This project was born when, in the middle of a research about India in preparation for a trip, I came across - on Instagram - the portrait of an albino girl, named Namira, photographed on a suburban train in Mumbai. This is a beautiful angel portrayed by an Indian photographer who usually posts photos of subjects encountered on trains. I fell madly in love with her, and I tried to get more news about her. Unfortunately I did not get answers from the photographer, immediately contacted by me. I did not lose my heart, even in the face of looking for a person I knew only the name of, in a city of 21 million inhabitants. I also knew that she could only see at night; in fact, albinos almost always have problems with sight.
This is where the project began, which started out as a sort of "Looking for Namira", but it soon developed in other directions as well.
The albinos have a great visual appeal, a particular beauty, but they are marginalized, victims of prejudice and ridicule, because of their skin, and they are not easy to approach. They are shy and suspicious, women are tormented by the fear of not being able to get married.

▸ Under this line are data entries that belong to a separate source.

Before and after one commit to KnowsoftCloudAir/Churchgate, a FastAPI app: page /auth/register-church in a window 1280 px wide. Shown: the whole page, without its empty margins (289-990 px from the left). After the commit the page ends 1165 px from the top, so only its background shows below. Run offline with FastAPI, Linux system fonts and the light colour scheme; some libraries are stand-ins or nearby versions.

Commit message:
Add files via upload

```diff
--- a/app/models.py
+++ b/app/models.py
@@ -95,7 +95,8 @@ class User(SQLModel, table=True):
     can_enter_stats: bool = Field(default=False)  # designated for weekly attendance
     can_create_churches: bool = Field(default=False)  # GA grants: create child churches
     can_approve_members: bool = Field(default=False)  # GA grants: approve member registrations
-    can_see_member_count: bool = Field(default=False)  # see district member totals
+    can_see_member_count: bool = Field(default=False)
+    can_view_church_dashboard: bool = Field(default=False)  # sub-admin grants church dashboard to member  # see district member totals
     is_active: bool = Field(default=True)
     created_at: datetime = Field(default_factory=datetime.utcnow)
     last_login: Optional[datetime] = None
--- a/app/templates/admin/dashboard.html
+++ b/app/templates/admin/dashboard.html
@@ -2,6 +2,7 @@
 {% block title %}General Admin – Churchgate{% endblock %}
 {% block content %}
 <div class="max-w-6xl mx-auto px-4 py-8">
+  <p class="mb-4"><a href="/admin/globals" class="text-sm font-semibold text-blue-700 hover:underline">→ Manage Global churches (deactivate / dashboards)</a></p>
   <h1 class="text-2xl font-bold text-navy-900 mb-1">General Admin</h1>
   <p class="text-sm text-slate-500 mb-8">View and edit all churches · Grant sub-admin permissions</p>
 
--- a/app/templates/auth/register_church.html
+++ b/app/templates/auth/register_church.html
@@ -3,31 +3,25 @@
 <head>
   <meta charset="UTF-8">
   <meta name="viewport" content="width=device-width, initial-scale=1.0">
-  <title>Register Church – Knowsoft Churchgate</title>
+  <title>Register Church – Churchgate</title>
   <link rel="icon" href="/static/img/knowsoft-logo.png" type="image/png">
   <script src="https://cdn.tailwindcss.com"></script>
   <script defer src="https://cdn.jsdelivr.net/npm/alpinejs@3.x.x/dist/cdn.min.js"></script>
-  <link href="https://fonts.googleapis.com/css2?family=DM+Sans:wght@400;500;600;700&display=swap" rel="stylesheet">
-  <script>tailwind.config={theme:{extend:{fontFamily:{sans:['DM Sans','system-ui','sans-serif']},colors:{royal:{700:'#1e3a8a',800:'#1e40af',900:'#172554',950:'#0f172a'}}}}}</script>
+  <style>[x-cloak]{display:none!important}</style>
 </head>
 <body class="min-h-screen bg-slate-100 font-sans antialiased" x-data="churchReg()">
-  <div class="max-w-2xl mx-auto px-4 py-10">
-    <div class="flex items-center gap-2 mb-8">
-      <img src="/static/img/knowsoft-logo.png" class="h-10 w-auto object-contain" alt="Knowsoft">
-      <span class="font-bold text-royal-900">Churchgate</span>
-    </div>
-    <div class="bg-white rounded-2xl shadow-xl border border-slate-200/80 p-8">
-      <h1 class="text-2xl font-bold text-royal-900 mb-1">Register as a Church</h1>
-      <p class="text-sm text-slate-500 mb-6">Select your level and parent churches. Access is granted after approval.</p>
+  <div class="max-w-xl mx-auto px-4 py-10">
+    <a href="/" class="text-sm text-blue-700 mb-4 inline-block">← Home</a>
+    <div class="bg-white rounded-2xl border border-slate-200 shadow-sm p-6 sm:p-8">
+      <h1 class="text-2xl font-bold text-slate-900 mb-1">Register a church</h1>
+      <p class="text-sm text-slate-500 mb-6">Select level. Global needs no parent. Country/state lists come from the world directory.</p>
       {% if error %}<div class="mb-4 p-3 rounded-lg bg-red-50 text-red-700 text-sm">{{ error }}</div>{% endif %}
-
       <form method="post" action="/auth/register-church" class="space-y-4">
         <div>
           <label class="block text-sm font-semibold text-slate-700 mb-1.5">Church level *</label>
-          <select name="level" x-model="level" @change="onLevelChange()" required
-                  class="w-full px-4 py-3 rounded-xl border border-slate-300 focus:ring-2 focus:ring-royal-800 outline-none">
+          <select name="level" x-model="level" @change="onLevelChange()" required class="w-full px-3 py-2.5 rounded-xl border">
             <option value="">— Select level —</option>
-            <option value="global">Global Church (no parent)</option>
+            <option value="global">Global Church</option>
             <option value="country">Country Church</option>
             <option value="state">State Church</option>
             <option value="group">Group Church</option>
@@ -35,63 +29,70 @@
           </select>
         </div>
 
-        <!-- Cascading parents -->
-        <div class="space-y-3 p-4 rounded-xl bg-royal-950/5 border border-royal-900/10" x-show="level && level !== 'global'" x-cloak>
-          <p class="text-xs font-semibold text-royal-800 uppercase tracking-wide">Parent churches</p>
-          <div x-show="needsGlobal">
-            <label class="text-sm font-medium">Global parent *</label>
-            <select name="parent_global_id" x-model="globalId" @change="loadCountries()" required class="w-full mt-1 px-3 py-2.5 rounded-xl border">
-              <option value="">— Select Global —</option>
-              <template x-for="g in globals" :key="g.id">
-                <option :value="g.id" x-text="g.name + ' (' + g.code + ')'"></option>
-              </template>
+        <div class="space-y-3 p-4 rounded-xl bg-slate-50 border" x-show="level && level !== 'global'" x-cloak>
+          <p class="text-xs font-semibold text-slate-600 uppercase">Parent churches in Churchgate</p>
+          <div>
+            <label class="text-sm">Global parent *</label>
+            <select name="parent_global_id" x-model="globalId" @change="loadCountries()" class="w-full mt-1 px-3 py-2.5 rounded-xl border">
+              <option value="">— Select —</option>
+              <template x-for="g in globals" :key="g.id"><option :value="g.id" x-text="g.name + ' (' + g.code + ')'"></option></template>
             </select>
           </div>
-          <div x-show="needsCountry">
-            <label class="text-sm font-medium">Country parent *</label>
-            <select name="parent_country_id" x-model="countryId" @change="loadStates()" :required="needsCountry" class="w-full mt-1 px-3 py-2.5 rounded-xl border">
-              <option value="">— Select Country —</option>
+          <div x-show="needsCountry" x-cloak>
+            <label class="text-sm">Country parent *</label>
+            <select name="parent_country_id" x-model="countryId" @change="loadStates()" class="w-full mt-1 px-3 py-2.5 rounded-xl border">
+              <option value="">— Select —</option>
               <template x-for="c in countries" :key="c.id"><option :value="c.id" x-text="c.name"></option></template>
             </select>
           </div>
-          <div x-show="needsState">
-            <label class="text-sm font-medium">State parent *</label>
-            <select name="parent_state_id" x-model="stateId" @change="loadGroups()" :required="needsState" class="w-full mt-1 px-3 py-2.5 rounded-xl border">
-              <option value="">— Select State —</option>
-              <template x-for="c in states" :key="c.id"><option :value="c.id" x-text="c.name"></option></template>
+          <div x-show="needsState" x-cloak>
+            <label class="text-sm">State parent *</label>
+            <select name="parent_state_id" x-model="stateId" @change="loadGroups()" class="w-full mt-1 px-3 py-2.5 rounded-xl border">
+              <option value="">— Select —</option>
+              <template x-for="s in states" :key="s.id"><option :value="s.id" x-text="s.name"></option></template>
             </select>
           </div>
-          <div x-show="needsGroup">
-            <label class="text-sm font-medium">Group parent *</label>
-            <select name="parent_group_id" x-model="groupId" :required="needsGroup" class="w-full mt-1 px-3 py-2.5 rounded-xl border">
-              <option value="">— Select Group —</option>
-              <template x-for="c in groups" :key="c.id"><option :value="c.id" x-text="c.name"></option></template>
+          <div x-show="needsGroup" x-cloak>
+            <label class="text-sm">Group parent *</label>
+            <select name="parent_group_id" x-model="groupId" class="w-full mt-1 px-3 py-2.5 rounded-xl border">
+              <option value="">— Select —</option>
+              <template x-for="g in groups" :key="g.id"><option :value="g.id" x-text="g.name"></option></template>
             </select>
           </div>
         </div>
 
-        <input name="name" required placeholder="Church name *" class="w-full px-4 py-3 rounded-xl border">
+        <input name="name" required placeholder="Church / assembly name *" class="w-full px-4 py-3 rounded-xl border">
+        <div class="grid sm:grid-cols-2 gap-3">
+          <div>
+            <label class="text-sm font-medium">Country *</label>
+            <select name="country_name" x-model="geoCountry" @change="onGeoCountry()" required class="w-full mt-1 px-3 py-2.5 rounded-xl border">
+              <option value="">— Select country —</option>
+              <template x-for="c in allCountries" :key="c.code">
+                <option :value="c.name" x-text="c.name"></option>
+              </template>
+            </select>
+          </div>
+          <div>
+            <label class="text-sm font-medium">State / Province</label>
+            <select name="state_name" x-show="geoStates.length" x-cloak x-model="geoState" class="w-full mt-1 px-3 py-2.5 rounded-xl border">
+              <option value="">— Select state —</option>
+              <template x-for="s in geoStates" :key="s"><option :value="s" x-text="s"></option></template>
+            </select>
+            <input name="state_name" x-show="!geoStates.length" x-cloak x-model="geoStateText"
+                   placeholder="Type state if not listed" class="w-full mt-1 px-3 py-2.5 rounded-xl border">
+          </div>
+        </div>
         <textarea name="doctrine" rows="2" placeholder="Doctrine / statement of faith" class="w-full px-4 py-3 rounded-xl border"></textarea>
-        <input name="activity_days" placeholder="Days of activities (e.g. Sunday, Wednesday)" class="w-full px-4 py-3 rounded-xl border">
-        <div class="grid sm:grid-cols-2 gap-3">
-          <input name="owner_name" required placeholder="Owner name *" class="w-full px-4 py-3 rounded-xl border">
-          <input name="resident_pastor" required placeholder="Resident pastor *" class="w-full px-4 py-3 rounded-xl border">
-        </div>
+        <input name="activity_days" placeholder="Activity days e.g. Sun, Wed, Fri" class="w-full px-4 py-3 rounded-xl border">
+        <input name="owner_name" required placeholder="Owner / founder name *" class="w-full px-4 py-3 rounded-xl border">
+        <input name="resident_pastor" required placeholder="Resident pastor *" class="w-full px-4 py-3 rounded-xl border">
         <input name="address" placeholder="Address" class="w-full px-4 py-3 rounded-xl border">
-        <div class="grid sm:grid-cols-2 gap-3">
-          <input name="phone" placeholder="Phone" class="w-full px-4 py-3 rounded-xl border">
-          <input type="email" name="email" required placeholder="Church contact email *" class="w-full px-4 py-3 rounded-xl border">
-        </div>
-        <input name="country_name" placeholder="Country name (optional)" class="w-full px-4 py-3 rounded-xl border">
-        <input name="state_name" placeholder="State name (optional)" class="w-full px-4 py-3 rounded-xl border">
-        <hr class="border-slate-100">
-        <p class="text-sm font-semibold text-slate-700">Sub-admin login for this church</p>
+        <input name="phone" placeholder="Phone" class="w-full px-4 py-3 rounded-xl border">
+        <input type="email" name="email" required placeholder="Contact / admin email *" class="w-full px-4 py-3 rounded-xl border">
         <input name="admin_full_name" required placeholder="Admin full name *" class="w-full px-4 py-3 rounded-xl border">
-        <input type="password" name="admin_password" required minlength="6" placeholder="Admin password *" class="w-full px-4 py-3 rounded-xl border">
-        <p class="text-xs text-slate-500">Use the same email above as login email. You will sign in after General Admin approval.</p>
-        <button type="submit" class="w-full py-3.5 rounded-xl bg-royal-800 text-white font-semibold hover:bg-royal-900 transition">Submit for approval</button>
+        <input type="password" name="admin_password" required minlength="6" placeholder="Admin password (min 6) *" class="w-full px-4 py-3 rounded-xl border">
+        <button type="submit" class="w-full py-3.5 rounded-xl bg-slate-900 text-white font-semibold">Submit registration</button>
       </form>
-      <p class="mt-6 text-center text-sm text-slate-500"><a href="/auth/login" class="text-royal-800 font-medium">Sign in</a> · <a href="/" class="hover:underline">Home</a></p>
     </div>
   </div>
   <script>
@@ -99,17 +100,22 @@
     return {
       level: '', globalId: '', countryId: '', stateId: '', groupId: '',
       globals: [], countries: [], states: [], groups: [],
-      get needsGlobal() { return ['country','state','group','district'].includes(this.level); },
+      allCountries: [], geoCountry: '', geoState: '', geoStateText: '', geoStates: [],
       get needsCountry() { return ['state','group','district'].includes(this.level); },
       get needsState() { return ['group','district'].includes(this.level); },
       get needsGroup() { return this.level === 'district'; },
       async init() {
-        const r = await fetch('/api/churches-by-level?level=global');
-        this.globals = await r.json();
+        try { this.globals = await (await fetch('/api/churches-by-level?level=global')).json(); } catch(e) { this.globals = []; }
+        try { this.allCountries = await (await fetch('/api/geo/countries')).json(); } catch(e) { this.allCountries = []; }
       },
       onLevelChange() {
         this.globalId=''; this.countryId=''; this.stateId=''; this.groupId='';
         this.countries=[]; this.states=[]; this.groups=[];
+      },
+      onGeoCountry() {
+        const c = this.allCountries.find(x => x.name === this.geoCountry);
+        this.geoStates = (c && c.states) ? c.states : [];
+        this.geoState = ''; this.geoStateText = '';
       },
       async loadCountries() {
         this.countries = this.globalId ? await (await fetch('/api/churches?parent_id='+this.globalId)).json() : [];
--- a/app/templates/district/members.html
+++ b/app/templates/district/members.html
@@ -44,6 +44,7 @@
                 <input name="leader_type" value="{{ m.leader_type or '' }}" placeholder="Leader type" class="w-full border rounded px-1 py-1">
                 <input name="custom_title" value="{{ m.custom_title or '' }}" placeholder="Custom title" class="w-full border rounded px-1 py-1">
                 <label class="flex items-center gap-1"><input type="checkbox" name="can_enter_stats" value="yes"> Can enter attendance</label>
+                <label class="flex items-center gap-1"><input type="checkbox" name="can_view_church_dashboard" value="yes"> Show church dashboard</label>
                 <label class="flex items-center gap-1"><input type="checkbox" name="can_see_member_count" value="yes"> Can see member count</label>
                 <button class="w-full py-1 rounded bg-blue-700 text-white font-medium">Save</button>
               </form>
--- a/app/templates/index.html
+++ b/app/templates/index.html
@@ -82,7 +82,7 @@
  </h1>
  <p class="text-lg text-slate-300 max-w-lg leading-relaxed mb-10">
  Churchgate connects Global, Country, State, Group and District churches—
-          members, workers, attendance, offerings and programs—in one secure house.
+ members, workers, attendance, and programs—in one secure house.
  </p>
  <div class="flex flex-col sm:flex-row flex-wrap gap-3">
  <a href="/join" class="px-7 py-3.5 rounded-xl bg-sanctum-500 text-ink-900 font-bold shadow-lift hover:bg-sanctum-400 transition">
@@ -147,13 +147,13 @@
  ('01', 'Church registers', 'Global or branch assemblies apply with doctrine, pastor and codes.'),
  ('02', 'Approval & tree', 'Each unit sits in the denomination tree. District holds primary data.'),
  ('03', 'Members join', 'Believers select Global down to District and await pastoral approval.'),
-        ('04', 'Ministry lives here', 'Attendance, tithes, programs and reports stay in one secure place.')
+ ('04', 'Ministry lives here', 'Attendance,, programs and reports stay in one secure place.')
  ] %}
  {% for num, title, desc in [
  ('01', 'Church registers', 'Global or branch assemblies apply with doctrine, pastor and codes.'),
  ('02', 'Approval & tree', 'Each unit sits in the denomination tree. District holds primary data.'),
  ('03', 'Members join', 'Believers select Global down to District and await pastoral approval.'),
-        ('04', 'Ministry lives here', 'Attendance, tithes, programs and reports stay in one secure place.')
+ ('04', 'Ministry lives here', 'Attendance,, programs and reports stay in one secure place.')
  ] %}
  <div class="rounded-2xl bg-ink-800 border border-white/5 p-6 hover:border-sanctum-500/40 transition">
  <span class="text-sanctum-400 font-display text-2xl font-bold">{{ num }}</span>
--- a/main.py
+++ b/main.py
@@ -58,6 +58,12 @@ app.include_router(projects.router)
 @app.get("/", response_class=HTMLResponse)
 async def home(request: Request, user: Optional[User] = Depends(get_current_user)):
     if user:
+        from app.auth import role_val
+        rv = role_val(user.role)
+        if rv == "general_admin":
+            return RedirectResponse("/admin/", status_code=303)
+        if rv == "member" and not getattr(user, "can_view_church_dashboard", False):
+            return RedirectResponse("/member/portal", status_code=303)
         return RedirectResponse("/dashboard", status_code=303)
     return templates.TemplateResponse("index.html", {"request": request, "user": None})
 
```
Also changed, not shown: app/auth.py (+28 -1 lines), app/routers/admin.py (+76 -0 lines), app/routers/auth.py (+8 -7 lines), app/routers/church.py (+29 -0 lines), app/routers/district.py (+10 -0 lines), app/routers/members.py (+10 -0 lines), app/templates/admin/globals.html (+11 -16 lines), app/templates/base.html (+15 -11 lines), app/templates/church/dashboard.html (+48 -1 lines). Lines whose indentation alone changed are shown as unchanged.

This fate of marginalization also affects women who are victims of a particularly odious form of violence, widespread in the Indian subculture: the attack with acid. Often for trivial reasons, women are thus punished by people well known (almost never by strangers): scarred forever, almost killed, and rejected by society. Their skin is melted, and if you do not intervene in time, they come to lose sight and hearing. A few steps forward has been made over the years to try to stem the phenomenon, but it still remains widespread, due to the ease with which the acids are found in the markets, the sensation of impunity by the perpetrators, and the condition of substantial inferiority of the woman. Now, several women who have suffered the attack and who will always carry the marks on their skin, raise their voices and make themselves heard. They are the so-called fighters, witnesses who talk to the media and the general public around the country to tell their stories. They do not want to be called victims, but survivors. I've known many of them, thanks to my researches on social media. In particular, I came into contact with a meritorious enterprise in Agra, the city of Taj Mahal, where a coffee (the Sheroes Hangout) was built, run entirely by girls who suffered this kind of violence, which proudly show and make testimony of their condition. In this way they have recovered full dignity, that which their torturers had wanted to take away from them.